We worked well together. I saw her as a giving and spirited employee, with animals and adopters always on her mind. She worked long strenuous hours, cleaning cages, arriving early, staying late and even making decisions to euthanize animals (never an easy thing to carry in one’s heart). After I left that employer she continued her tenure for about another year and a half, but we kept in touch.

We once reminisced on her disappointment that I wasn’t still her boss. See, her birthday passed and she didn’t get the expected birthday cake, which was then and still is a tradition with my staff, wherever I go. I saw the gift of her giving from her soul, even sacrificing time away from her daughter to go to the aftermath of Hurricane Katrina and help with animal welfare issues there.

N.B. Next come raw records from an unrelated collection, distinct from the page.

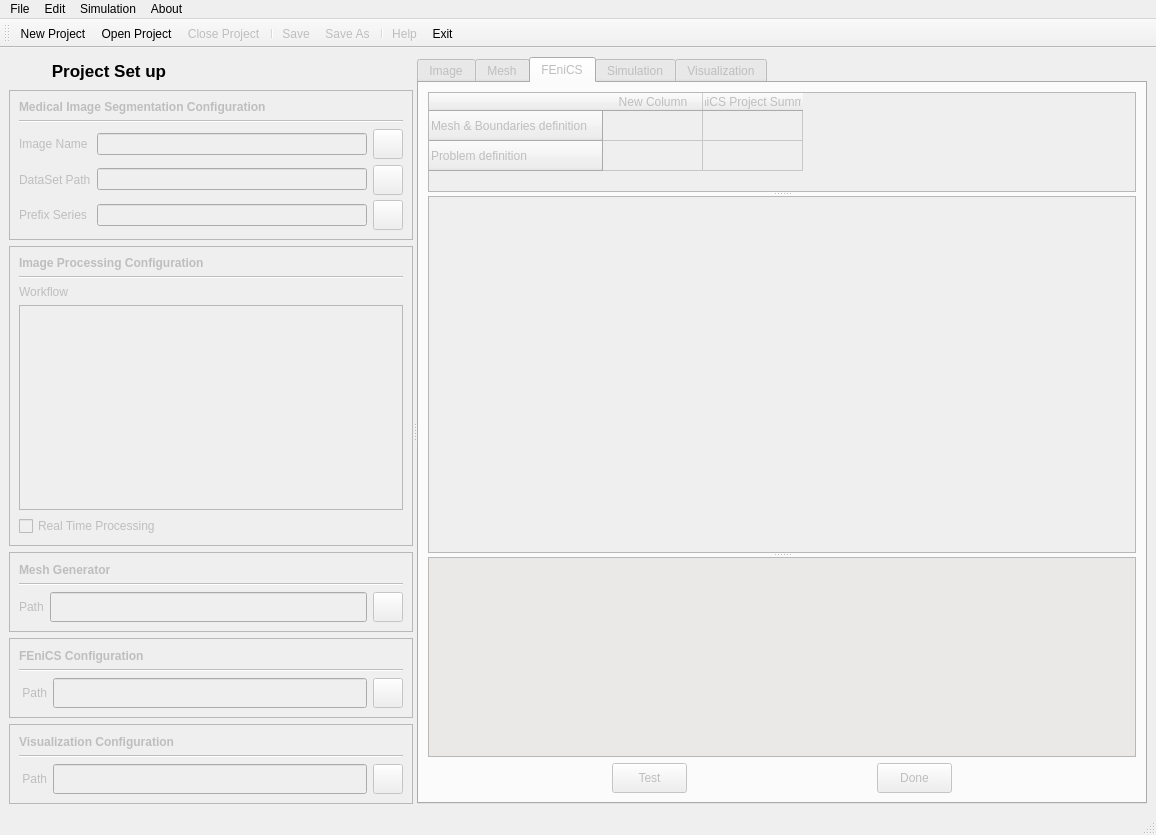
carmenalonsomontes/FEniCS-Medical-Simulation, file FEniCSBloodSim/fenics_blood_sim.ui: the form before one commit.
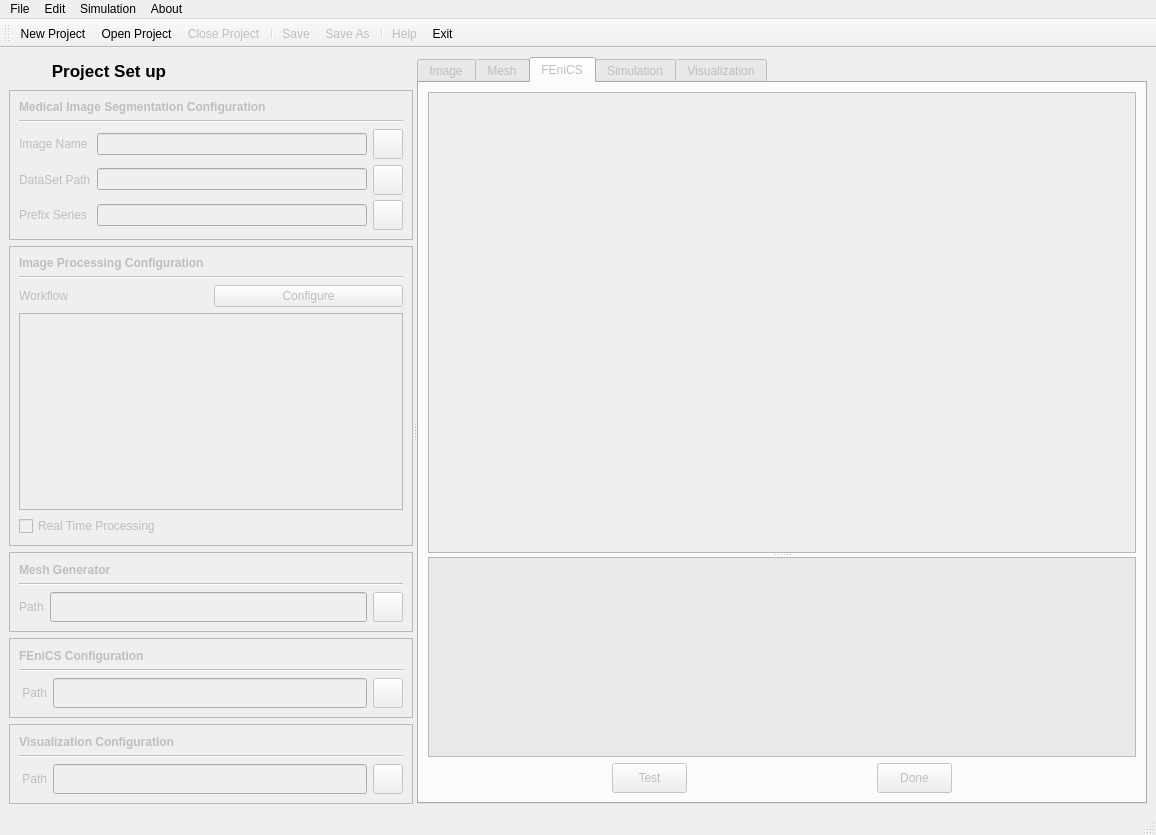
The form after the commit. The open tabs and pages were chosen to show the change. Icons and pictures are not drawn. Custom widgets are drawn as their Qt base class.

Patch:
```diff
--- a/FEniCSBloodSim/fenics_blood_sim.ui
+++ b/FEniCSBloodSim/fenics_blood_sim.ui
@@ -282,10 +282,10 @@
           <property name="frameShadow">
            <enum>QFrame::Raised</enum>
           </property>
+          <layout class="QVBoxLayout" name="verticalLayout_22">
+           <item>
           <layout class="QVBoxLayout" name="verticalLayout_5">
            <item>
-            <layout class="QVBoxLayout" name="ImProc_verticalLayout">
-             <item>
               <widget class="QLabel" name="ImProcessingTitle">
                <property name="sizePolicy">
                 <sizepolicy hsizetype="Minimum" vsizetype="Fixed">
@@ -324,6 +324,8 @@
               </widget>
              </item>
              <item>
+              <layout class="QHBoxLayout" name="horizontalLayout_6">
+               <item>
               <widget class="QLabel" name="workflowLabel">
                <property name="sizePolicy">
                 <sizepolicy hsizetype="Preferred" vsizetype="Fixed">
@@ -343,6 +345,15 @@
               </widget>
              </item>
              <item>
+                <widget class="QPushButton" name="pushButton">
+                 <property name="text">
+                  <string>Configure</string>
+                 </property>
+                </widget>
+               </item>
+              </layout>
+             </item>
+             <item>
               <widget class="QTableWidget" name="workflowTableWidget">
                <property name="maximumSize">
                 <size>
@@ -1369,46 +1380,6 @@
              <property name="orientation">
               <enum>Qt::Vertical</enum>
              </property>
-             <widget class="QTableWidget" name="fenicsTemplateTable">
-              <property name="sizePolicy">
-               <sizepolicy hsizetype="Minimum" vsizetype="Minimum">
-                <horstretch>0</horstretch>
-                <verstretch>0</verstretch>
-               </sizepolicy>
-              </property>
-              <property name="minimumSize">
-               <size>
-                <width>0</width>
-                <height>100</height>
-               </size>
-              </property>
-              <property name="maximumSize">
-               <size>
-                <width>16777215</width>
-                <height>100</height>
-               </size>
-              </property>
-              <row>
-               <property name="text">
-                <string>Mesh &amp; Boundaries definition</string>
-               </property>
-              </row>
-              <row>
-               <property name="text">
-                <string>Problem definition</string>
-               </property>
-              </row>
-              <column>
-               <property name="text">
-                <string>New Column</string>
-               </property>
-              </column>
-              <column>
-               <property name="text">
-                <string>FEniCS Project Summary</string>
-               </property>
-              </column>
-             </widget>
              <widget class="QTextEdit" name="fenicsEditorTextEdit">
               <property name="minimumSize">
                <size>
```
Left out of the diff: 2 changed lines with no effect on the pictures. Lines whose indentation alone changed are shown as unchanged.
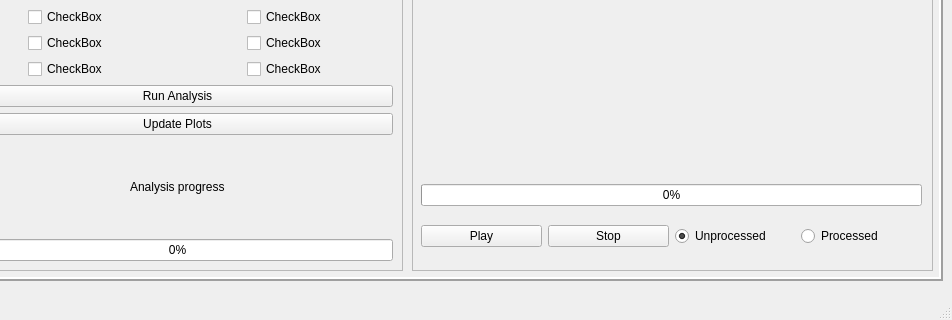
StefanBonestroo/BachelorInternship2018, file design.ui: the form before one commit; both pictures show x 328 to 1280 and y 480 to 800 of the 1280 by 800 pixel window.
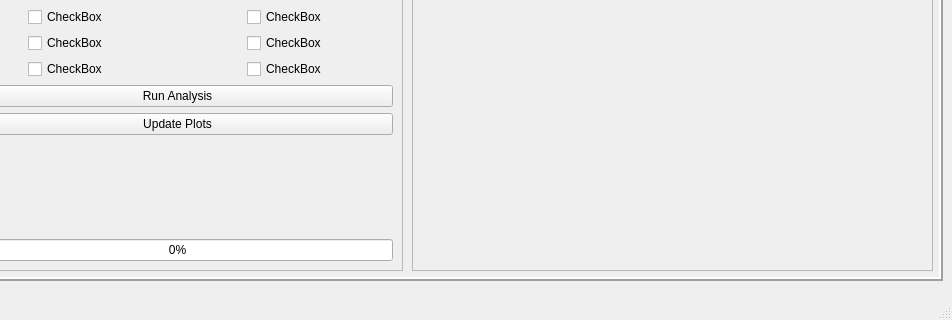
The form after the commit.

Diff of the .ui file:
```diff
--- a/design.ui
+++ b/design.ui
@@ -102,72 +102,15 @@
      <property name="frameShadow">
       <enum>QFrame::Sunken</enum>
      </property>
-     <widget class="QWidget" name="verticalLayoutWidget_4">
-      <property name="geometry">
-       <rect>
-        <x>9</x>
-        <y>301</y>
-        <width>501</width>
-        <height>91</height>
-       </rect>
-      </property>
-      <layout class="QVBoxLayout" name="verticalLayout_17">
-       <item>
-        <widget class="QProgressBar" name="videoProgressBar">
-         <property name="value">
-          <number>0</number>
-         </property>
-        </widget>
-       </item>
-       <item>
-        <layout class="QHBoxLayout" name="horizontalLayout_11">
-         <item>
-          <widget class="QPushButton" name="playVideoButton">
-           <property name="text">
-            <string>Play</string>
-           </property>
-          </widget>
-         </item>
-         <item>
-          <widget class="QPushButton" name="stopVideoButton">
-           <property name="text">
-            <string>Stop</string>
-           </property>
-          </widget>
-         </item>
-         <item>
-          <widget class="QRadioButton" name="unprocessedRadioButton">
-           <property name="text">
-            <string>Unprocessed</string>
-           </property>
-           <property name="checked">
-            <bool>true</bool>
-           </property>
-          </widget>
-         </item>
-         <item>
-          <widget class="QRadioButton" name="processedRadioButton">
-           <property name="text">
-            <string>Processed</string>
-           </property>
-          </widget>
-         </item>
-        </layout>
-       </item>
-      </layout>
-     </widget>
-     <widget class="QLabel" name="videoPreviewLabel">
+     <widget class="QWidget" name="videoWidget" native="true">
       <property name="geometry">
        <rect>
         <x>10</x>
         <y>10</y>
         <width>500</width>
-        <height>281</height>
+        <height>381</height>
        </rect>
       </property>
-      <property name="text">
-       <string/>
-      </property>
      </widget>
     </widget>
     <widget class="QFrame" name="optionsFrame">
@@ -286,7 +229,7 @@
          <item alignment="Qt::AlignHCenter">
           <widget class="QLabel" name="progressLabel">
            <property name="text">
-            <string>Analysis progress</string>
+            <string> </string>
            </property>
           </widget>
          </item>
```
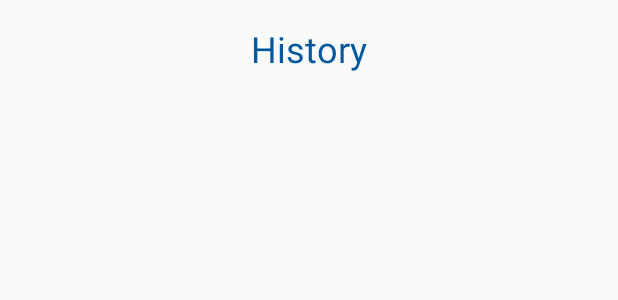
After one commit to ethanzxlee/Magic8Ball_Android, an Android app: the layout activity_history.xml on its own in the app's theme, with its tools: preview values and no code run, on a phone screen of 412 x 824 dp. The commit adds this screen. Shown: the top 300 px of the screen. Run offline under Robolectric (Android 15) with nearby library versions, the phone set to English and light mode, and no system bars.

Commit message:
Implements QuestionResponseModel and HistoryActivity

```diff
--- a/app/src/main/AndroidManifest.xml
+++ b/app/src/main/AndroidManifest.xml
@@ -15,6 +15,7 @@
                 <category android:name="android.intent.category.LAUNCHER" />
             </intent-filter>
         </activity>
+        <activity android:name=".HistoryActivity"></activity>
     </application>
 
 </manifest>
--- /dev/null
+++ b/app/src/main/res/layout/activity_history.xml
@@ -0,0 +1,29 @@
+<?xml version="1.0" encoding="utf-8"?>
+<RelativeLayout xmlns:android="http://schemas.android.com/apk/res/android"
+    xmlns:tools="http://schemas.android.com/tools"
+    android:layout_width="match_parent"
+    android:layout_height="match_parent"
+    android:paddingBottom="@dimen/activity_vertical_margin"
+    android:paddingLeft="@dimen/activity_horizontal_margin"
+    android:paddingRight="@dimen/activity_horizontal_margin"
+    android:paddingTop="@dimen/activity_vertical_margin"
+    tools:context="com.zhexian.magic8ball.HistoryActivity">
+
+    <TextView
+        android:id="@+id/historyTitleTextView"
+        android:layout_width="wrap_content"
+        android:layout_height="wrap_content"
+        android:layout_alignParentTop="true"
+        android:layout_centerHorizontal="true"
+        android:text="History"
+        android:textColor="@color/colorAccent"
+        style="@style/Base.TextAppearance.AppCompat.Headline" />
+
+    <ListView
+        android:layout_width="match_parent"
+        android:layout_height="match_parent"
+        android:id="@+id/historyListView"
+        android:layout_marginTop="@dimen/activity_vertical_margin"
+        android:layout_below="@id/historyTitleTextView" />
+
+</RelativeLayout>
--- a/app/src/main/res/values/styles.xml
+++ b/app/src/main/res/values/styles.xml
@@ -1,7 +1,7 @@
 <resources>
 
     <!-- Base application theme. -->
-    <style name="AppTheme" parent="Theme.AppCompat.Light">
+    <style name="AppTheme" parent="Theme.AppCompat.Light.NoActionBar">
         <!-- Customize your theme here. -->
         <item name="colorPrimary">@color/colorPrimary</item>
         <item name="colorPrimaryDark">@color/colorPrimaryDark</item>
```
Also changed, not shown: app/src/main/java/com/zhexian/magic8ball/HistoryActivity.java (added, +29 -0 lines), app/src/main/java/com/zhexian/magic8ball/MainActivity.java (+50 -6 lines), app/src/main/java/com/zhexian/magic8ball/QuestionResponseModel.java (added, +33 -0 lines), app/src/main/java/com/zhexian/magic8ball/QuestionResponseModelArrayAdapter.java (added, +49 -0 lines), app/src/main/res/layout/activity_main.xml (+3 -4 lines).
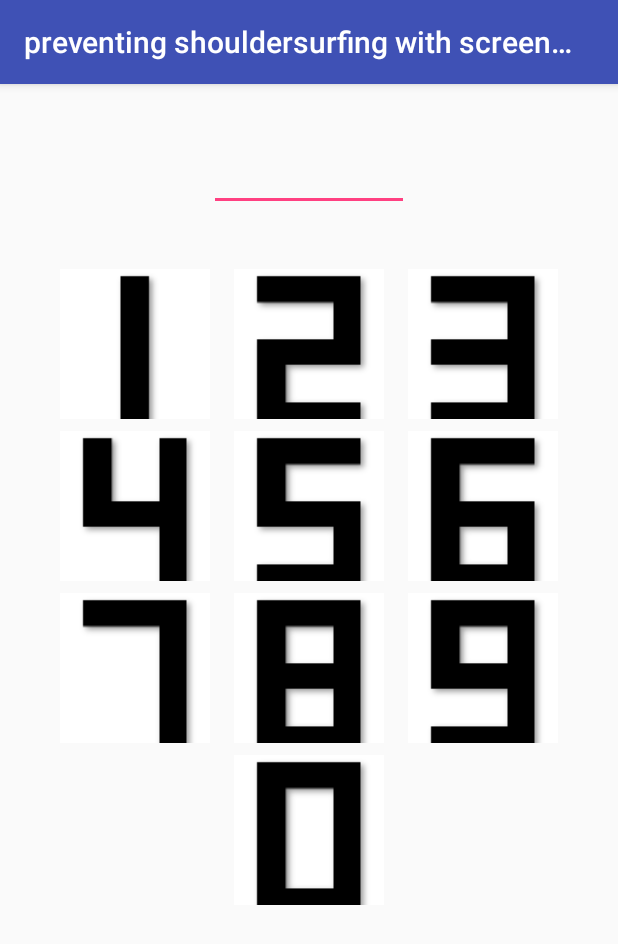
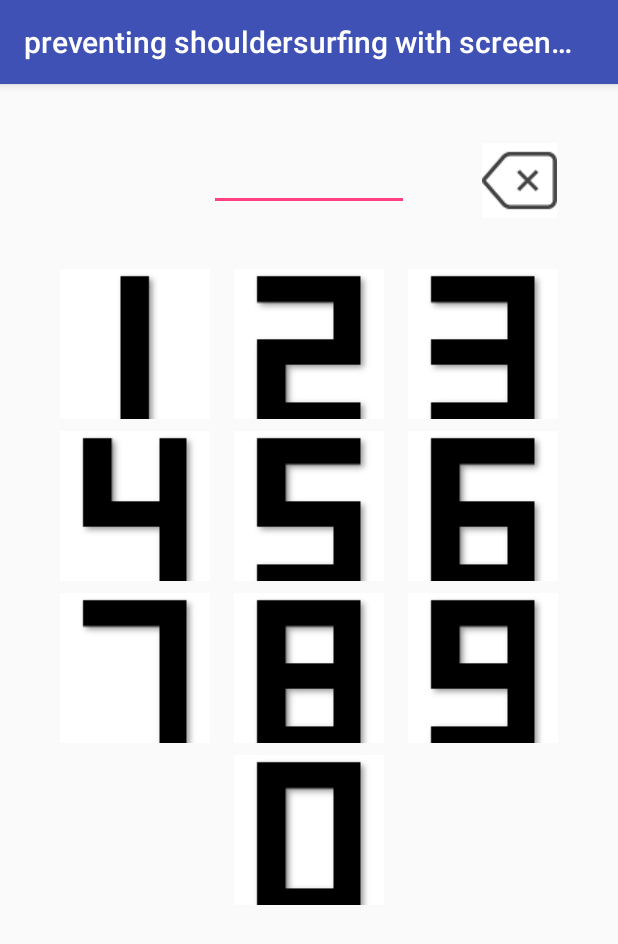
Before and after one commit to ShoFurukawa/preventingshouldersurfingwithscreenmovement, an Android app: the screen it shows after launch (MainActivity), on a phone screen of 412 x 824 dp. Shown: the top 944 px of the screen. Run offline under Robolectric (Android 15) with nearby library versions, the phone set to English and light mode, and no system bars.

Commit message:
EditTextの一番後ろの文字を削除する処理

```diff
--- a/app/src/main/res/layout/activity_main.xml
+++ b/app/src/main/res/layout/activity_main.xml
@@ -157,7 +157,7 @@
         android:layout_width="wrap_content"
         android:layout_height="wrap_content"
         android:ems="10"
-        android:inputType="textPassword"
+        android:inputType="text"
         android:maxLength="4"
         app:layout_constraintBottom_toTopOf="@+id/one"
         app:layout_constraintEnd_toEndOf="parent"
@@ -165,4 +165,18 @@
         app:layout_constraintStart_toStartOf="parent"
         app:layout_constraintTop_toTopOf="parent" />
 
+    <ImageButton
+        android:id="@+id/backspace"
+        android:layout_width="50dp"
+        android:layout_height="50dp"
+        android:layout_marginStart="8dp"
+        android:layout_marginEnd="8dp"
+        app:layout_constraintBottom_toTopOf="@+id/three"
+        app:layout_constraintEnd_toEndOf="parent"
+        app:layout_constraintHorizontal_bias="0.555"
+        app:layout_constraintStart_toEndOf="@+id/editText"
+        app:layout_constraintTop_toTopOf="@+id/editText"
+        app:layout_constraintVertical_bias="0.0"
+        app:srcCompat="@drawable/backspace" />
+
 </android.support.constraint.ConstraintLayout>
```
Also changed, not shown: app/src/main/java/com/application/shohei/preventingshouldersurfingwithscreenmovement/MainActivity.kt (+16 -4 lines), app/src/main/res/drawable/backspace.png (added).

Then one day I heard she was leaving the organization, out of frustration and a lack of overall good energy from her employer. She left the field, it seems there was no hope and no place for her to turn, the meager salary didn’t allow her to pay for even basic living expenses, but the money as a secretary would. Now, she types away at some desk in some far off corporate office, away from her soul’s desire. I believe her servitude for the animals didn’t last long enough.

Why do some welfare employees become orphans while others get embraced?
How does the field of animal welfare allow such gifted people to slip from its grip? Can’t the industry recognize talent and passion? Why does the pay and hard work not match the dedication to helping that which we so desire? Why do people leave the field? Are they pushed out by low pay and lack of decent health benefits? Is it the long hours or is it simply compassion fatigue? How about an under appreciation from the employer? Could that be? Or is it the employer who is disillusioned by too many expectations from their staff? Can the employer somehow recognize and cultivate long term relations with their employees and honor the capable individuals who are the faces, guts and grit of the organization? Can the field offer to its workers security, safety and abundance, which in turn will allow them to stay and flourish, both personally and professionally?

I say, why not embrace them and keep them in the clutch? There are too many ‘others’ who have been orphaned in the animal world.